Newsweek gave Fareed Zakaria front-page treatment to a very sensible and long-overdue essay on what’s degrading America’s greatness: Fear. And he takes our drooling fear-monger of an ex-Governor to the woodshed:
The presidential campaign could have provided the opportunity for a national discussion of the new world we live in. So far, on the Republican side, it has turned into an exercise in chest-thumping. Whipping up hysteria requires magnifying the foe. The enemy is vast, global and relentless. Giuliani casually lumps together Iran and Al Qaeda. Mitt Romney goes further, banding together all the supposed bad guys. “This is about Shia and Sunni. This is about Hizbullah and Hamas and Al Qaeda and the Muslim Brotherhood,” he recently declared.

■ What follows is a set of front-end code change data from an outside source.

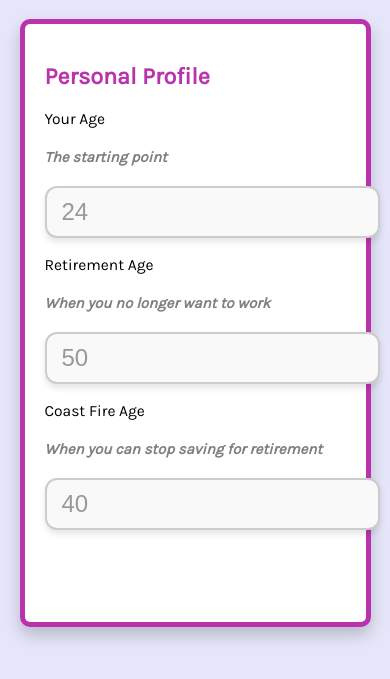
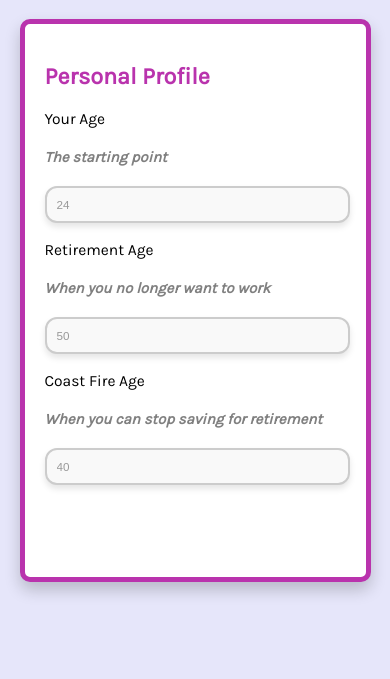
Before and after one commit to navjos/fire-calculator, a plain HTML site: page index.html in a window 390 px wide. Shown: the part 159-838 px from the top of the page. Drawn offline with Linux system fonts and the light colour scheme.

Commit message:
Adjusting padding

```diff
--- a/index.html
+++ b/index.html
@@ -51,16 +51,17 @@ h2 {
 }
 
 input {
-    font-size: 3vw; /* Slightly smaller than before for a modern look */
-    width: 100%;
-    max-width: 400px; /* Adjust width on larger screens */
-    border: 2px solid #ccc; /* Slightly thicker border */
+    font-size: 3vw; /* Slightly smaller for a modern look */
+    width: 100%; /* Full width of the container */
+    max-width: calc(100% - 30px); /* Full width minus padding */
+    border: 2px solid #ccc; /* Thicker border */
     border-radius: 12px; /* Rounded corners */
     padding: 10px 15px; /* Comfortable padding inside the input */
     transition: box-shadow 0.3s ease, border-color 0.3s ease; /* Smooth transitions */
-    background-color: #f9f9f9; /* Slight background color */
+    background-color: #f9f9f9; /* Background color */
     box-shadow: 0 4px 6px rgba(0, 0, 0, 0.1); /* Subtle shadow for depth */
 }
+
 h4 {
     font-style: italic;
     color: grey;
@@ -120,27 +121,21 @@ img {
     font-style: italic;
 }
 
-
 /* Media Query for smaller screens */
 @media (max-width: 480px) {
+    input {
+        max-width: calc(100% - 20px); /* Adjust max width for small screens */
+        padding: 10px; /* Reduce padding for smaller screens */
+    }
     h1 {
         font-size: 8vw; /* Increase font size for very small screens */
     }
     h2 {
         font-size: 6vw; /* Increase font size for very small screens */
     }
-    input {
-        font-size: clamp(16px, 10vw, 24px); /* Ensures the font size is between 16px and 24px */
-    }
     #calculateButton {
-        background-color: purple; /* Default background color */
-        font-family: 'Karla', sans-serif;
-        color: white; /* Text color */
-        padding: 12px 24px; /* Slightly increased padding for better touch targets */
-        border: none; /* No border */
-        border-radius: 5px; /* Rounded corners */
         font-size: 6vw; /* Increased font size for better visibility on small screens */
-        min-font-size: 20px; /* Minimum font size to ensure readability */
+        padding: 12px 24px; /* Increased padding */
     }
 }
 
```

But Iran is a Shiite power and actually helped the United States topple the Qaeda-backed Taliban regime in Afghanistan. Qaeda-affiliated radical Sunnis are currently slaughtering Shiites in Iraq, and Iranian-backed Shiite militias are responding by executing and displacing Iraq’s Sunnis. We are repeating one of the central errors of the early cold war — putting together all our potential adversaries rather than dividing them. Mao and Stalin were both nasty. But they were nasties who disliked one another, a fact that could be exploited to the great benefit of the free world. To miss this is not strength. It’s stupidity.
I have to imagine the voting public would like to hear a strong, courageous, positive alternative to the fear-drenched hysteria of BushCo and its heirs. And that means calling fear-mongering just what it is. Call it by its name, and ask why we can’t do any better than this. Ask why our leaders are so quick to consent to being terrorized.
Edwards has come along somewhat in rejecting the “war on terror” trope; I look forward to the other candidates following suit.